Mark Russell: three poems



God


I had a few shots the previous night, so when Landita Mitrova joked that she had only two more PowerPoint presentations to show us, I could have happily jeopardised my pension and thrown coffee at her. Carolyn knew me well and grabbed the cup before I could embarrass myself once again. Even so, I was cross. "You can't make decisions for me. You're not God, you know", I said. "But what if I was?" she said. "What?" "What if I was God? How do you know I'm not God?" My headache was returning. "You don't float about", I said. "But I do many mysterious things, don't I?" She had me there.
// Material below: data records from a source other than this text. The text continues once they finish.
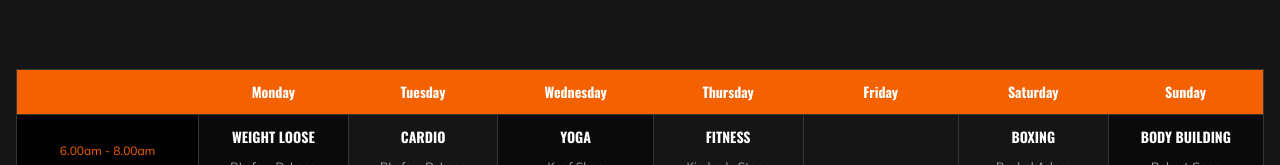
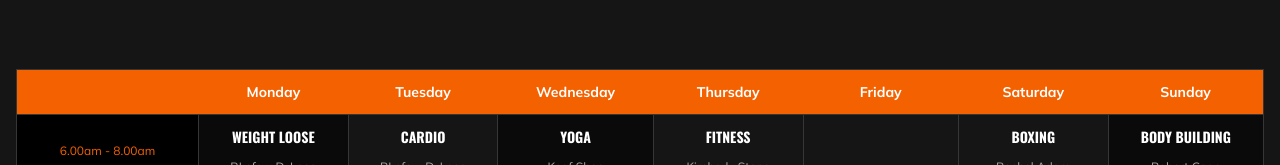
Before and after one commit to felipe-muner/podium-gym, a Next.js app: page /classes in a window 1280 px wide. Shown: the part 559-724 px from the top of the page. Built offline with nearby package versions, Linux system fonts and the light colour scheme.

Commit message:
feat: mulish font for week day

```diff
--- a/components/Timetable/Timetable.tsx
+++ b/components/Timetable/Timetable.tsx
@@ -56,7 +56,7 @@ const Timetable = () => {
     <section className="overflow-x-auto bg-brand-background-2 p-4 container mx-auto my-28">
       <table className="min-w-full border-collapse border border-[#363636] text-center">
         <thead>
-          <tr className="bg-brand-orange">
+          <tr className="bg-brand-orange font-mulish">
             <th className="p-3 text-sm text-white">&nbsp;</th>
             <th className="p-3 text-sm text-white">Monday</th>
             <th className="p-3 text-sm text-white">Tuesday</th>
```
Carolyn once started running in a speed-walking race for which she was the clear favourite, the winning of which would have guaranteed her a place in the Welsh Commonwealth Games squad. Nobody knew why she did it, and she never explained herself. "What if I was God?" I said. "That's ludicrous", she said. "What kind of god doesn't believe in himself?" Carolyn was triumphantly correct, but went on, just to rub it in. "You'd have to love everything. Maurice in Accounts. Aston Villa. Landy's PowerPoints. You would have to sit patiently while she went through tens of thousands of slides. You'd have to love them all." I searched my pockets for paracetamol. "Surely I'd be allowed a day off?" Carolyn blew on my coffee and took a sip. "You're not remotely qualified to be God", she said.


Snug
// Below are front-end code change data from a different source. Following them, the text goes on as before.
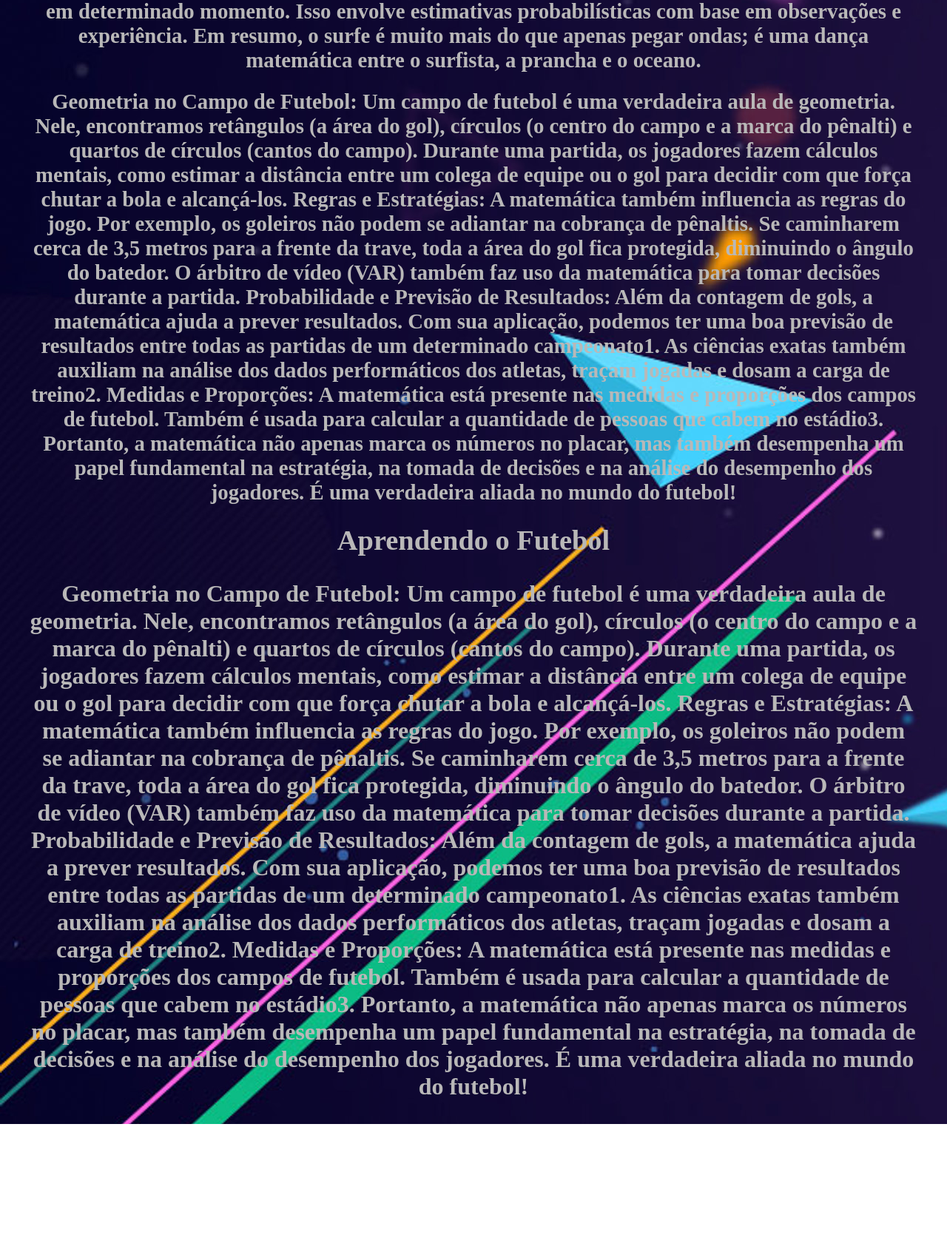
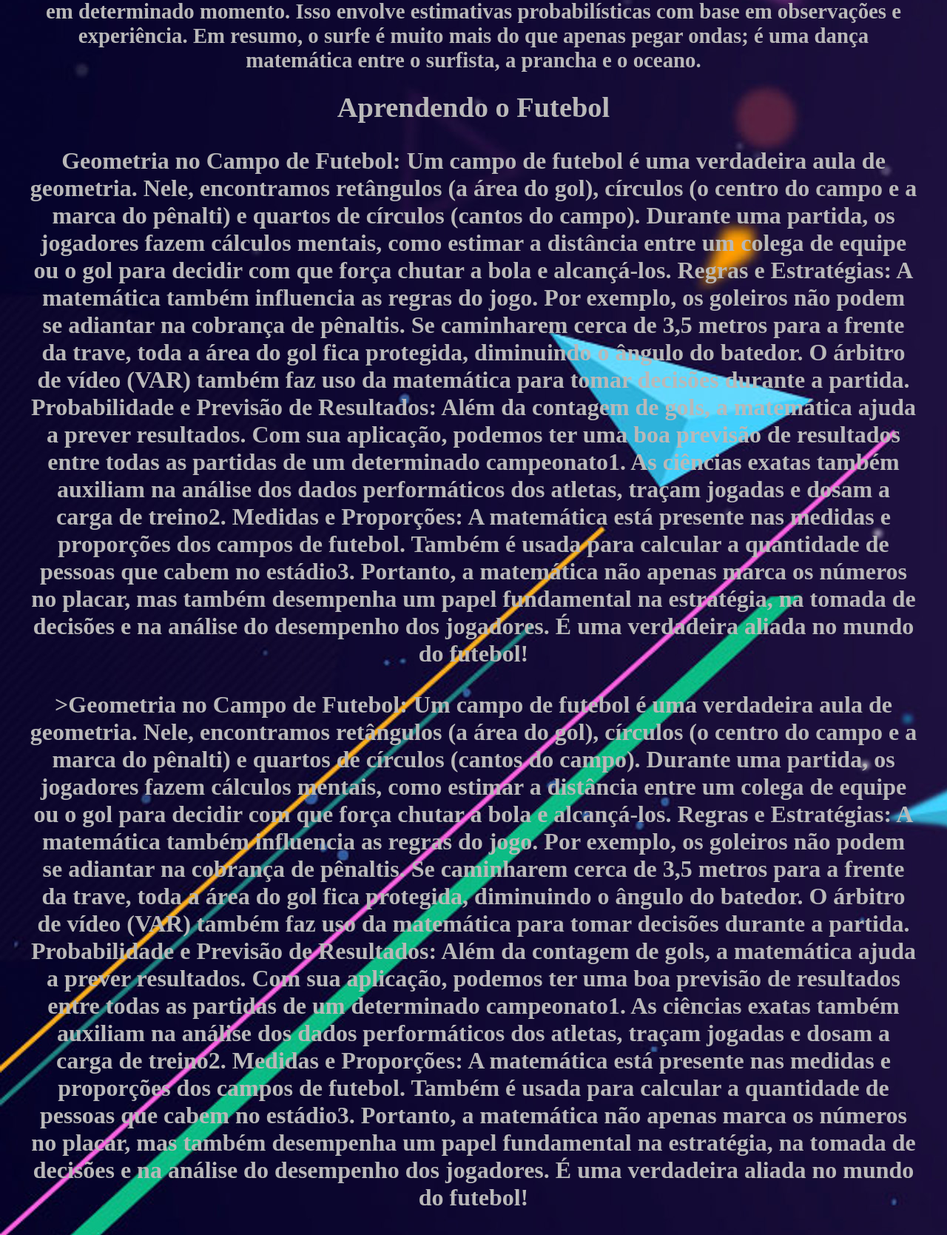
Before and after one commit to ASSUNTOSOLIMPIADAS/Assuntos-Olimpiacos-Matematicos, a plain HTML site: page index.html in a window 1280 px wide. Shown: the part 5444-7113 px from the top of the page at 74% size. Before the commit the page ends 6963 px from the top, so only its background shows below. Drawn offline with Linux system fonts and the light colour scheme.

Commit message:
Add files via upload

```diff
--- a/index.html
+++ b/index.html
@@ -134,19 +134,7 @@
                     A probabilidade também entra em jogo. Os surfistas avaliam a chance de pegar uma onda perfeita em determinado momento. Isso envolve estimativas probabilísticas com base em observações e experiência.
                     Em resumo, o surfe é muito mais do que apenas pegar ondas; é uma dança matemática entre o surfista, a prancha e o oceano. </h2>
 
-<h2 class="margin">Geometria no Campo de Futebol:
-    Um campo de futebol é uma verdadeira aula de geometria. Nele, encontramos retângulos (a área do gol), círculos (o centro do campo e a marca do pênalti) e quartos de círculos (cantos do campo).
-    Durante uma partida, os jogadores fazem cálculos mentais, como estimar a distância entre um colega de equipe ou o gol para decidir com que força chutar a bola e alcançá-los.
-    Regras e Estratégias:
-    A matemática também influencia as regras do jogo. Por exemplo, os goleiros não podem se adiantar na cobrança de pênaltis. Se caminharem cerca de 3,5 metros para a frente da trave, toda a área do gol fica protegida, diminuindo o ângulo do batedor.
-    O árbitro de vídeo (VAR) também faz uso da matemática para tomar decisões durante a partida.
-    Probabilidade e Previsão de Resultados:
-    Além da contagem de gols, a matemática ajuda a prever resultados. Com sua aplicação, podemos ter uma boa previsão de resultados entre todas as partidas de um determinado campeonato1.
-    As ciências exatas também auxiliam na análise dos dados performáticos dos atletas, traçam jogadas e dosam a carga de treino2.
-    Medidas e Proporções:
-    A matemática está presente nas medidas e proporções dos campos de futebol. Também é usada para calcular a quantidade de pessoas que cabem no estádio3.
-    Portanto, a matemática não apenas marca os números no placar, mas também desempenha um papel fundamental na estratégia, na tomada de decisões e na análise do desempenho dos jogadores. É uma verdadeira aliada no mundo do futebol!
-    </h2>
+<h2 class="margin"
 
                 </h2>
             </big>
@@ -178,6 +166,19 @@
                     A matemática está presente nas medidas e proporções dos campos de futebol. Também é usada para calcular a quantidade de pessoas que cabem no estádio3.
                     Portanto, a matemática não apenas marca os números no placar, mas também desempenha um papel fundamental na estratégia, na tomada de decisões e na análise do desempenho dos jogadores. É uma verdadeira aliada no mundo do futebol!
                     </p>
+                    <p>>Geometria no Campo de Futebol:
+                        Um campo de futebol é uma verdadeira aula de geometria. Nele, encontramos retângulos (a área do gol), círculos (o centro do campo e a marca do pênalti) e quartos de círculos (cantos do campo).
+                        Durante uma partida, os jogadores fazem cálculos mentais, como estimar a distância entre um colega de equipe ou o gol para decidir com que força chutar a bola e alcançá-los.
+                        Regras e Estratégias:
+                        A matemática também influencia as regras do jogo. Por exemplo, os goleiros não podem se adiantar na cobrança de pênaltis. Se caminharem cerca de 3,5 metros para a frente da trave, toda a área do gol fica protegida, diminuindo o ângulo do batedor.
+                        O árbitro de vídeo (VAR) também faz uso da matemática para tomar decisões durante a partida.
+                        Probabilidade e Previsão de Resultados:
+                        Além da contagem de gols, a matemática ajuda a prever resultados. Com sua aplicação, podemos ter uma boa previsão de resultados entre todas as partidas de um determinado campeonato1.
+                        As ciências exatas também auxiliam na análise dos dados performáticos dos atletas, traçam jogadas e dosam a carga de treino2.
+                        Medidas e Proporções:
+                        A matemática está presente nas medidas e proporções dos campos de futebol. Também é usada para calcular a quantidade de pessoas que cabem no estádio3.
+                        Portanto, a matemática não apenas marca os números no placar, mas também desempenha um papel fundamental na estratégia, na tomada de decisões e na análise do desempenho dos jogadores. É uma verdadeira aliada no mundo do futebol!
+                        </h2></p>
             </h1>
         </center>
     </strong>
```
Ross began to wear fancy dress on our Friday nights at the pub. Most of us were amused and barely mentioned it, but Tam was getting increasingly agitated. "You need to relax, Tam", Aaron said. Tam opened some peanuts. "He's taking the piss", he said. To make matters worse, Tam went teetotal after the employment tribunal and now drank nothing but Irn Bru. Sean and Jonboy arrived at 7.30 and we began to discuss the game we were travelling to the next day. At 8.15, Ross came through from the public bar with Stanislau and Macca, who carried trays of shots. We gave a loud cheer, and some applause rose from another part of the bar. Ross gave everybody a twirl and we fired into the drink. It went on like this for a couple of hours until I noticed Tam holding a half pint of lager and breathing heavily. He looked into the distance at nothing. I put my hand on his forearm. "Tam? You OK?" I said. He muttered something which I didn't catch. "What did you say, Tam?" He leaned toward me. "Catwoman", he whispered. "What about her?" I said. He waved his free hand weakly toward Ross. It was like his oesophagus was closing "It's skin-tight." Ross's new costume was certainly supportive. Tam drank the lager in one, and some dribbled down his chin from his open mouth. He was sweating heavily. "Another?" I said. "Oh God, yes", he said.


In the Copse


When the monks and soldiers were at the city walls, we packed our bags, rolled up Grandpa, and crept away during the night. Curfew is a curious phenomenon. They want you to fear going out after dark, but it's probably the safest time to travel. The infantrymen are malnourished, largely untrained, and their rifles have no bullets. They're more scared than you are. Up at the castle, the generals drink and the priests whore away your taxes. Nobody was interested in our quiet exeunt. After a couple of hours, we were deep in the forest. It seemed the best place to lay Grandpa to rest. He wouldn't have wanted to leave his homeland, despite everything. So we dug a shallow grave, dropped him in and mumbled some unrehearsed words as we covered him with earth. Then we pushed on. When the night sky gave way to the grey-blue dawn, we were skirting along beside the open road to the border. We kept to the long grain below the road's surface for cover. There were still a hundred or more miles to go, so we found a copse in which to rest. "We'll see out the day's sun and set out at dusk", I said. Sleeping during the day is difficult enough. We weren't helped by the nagging thought that perhaps we should have first checked whether Grandpa was completely dead before we buried him.



Mark Russell has published two full collections and five pamphlets, the latest being o (the book of gatherings) with Red Ceilings. He won the 2020 Magma Poetry Judge’s Prize, and his poems have appeared in Stand, Shearsman, The Manchester Review, Tears in the Fence, Poetry Birmingham Literary Journal, Blackbox Manifold, and elsewhere.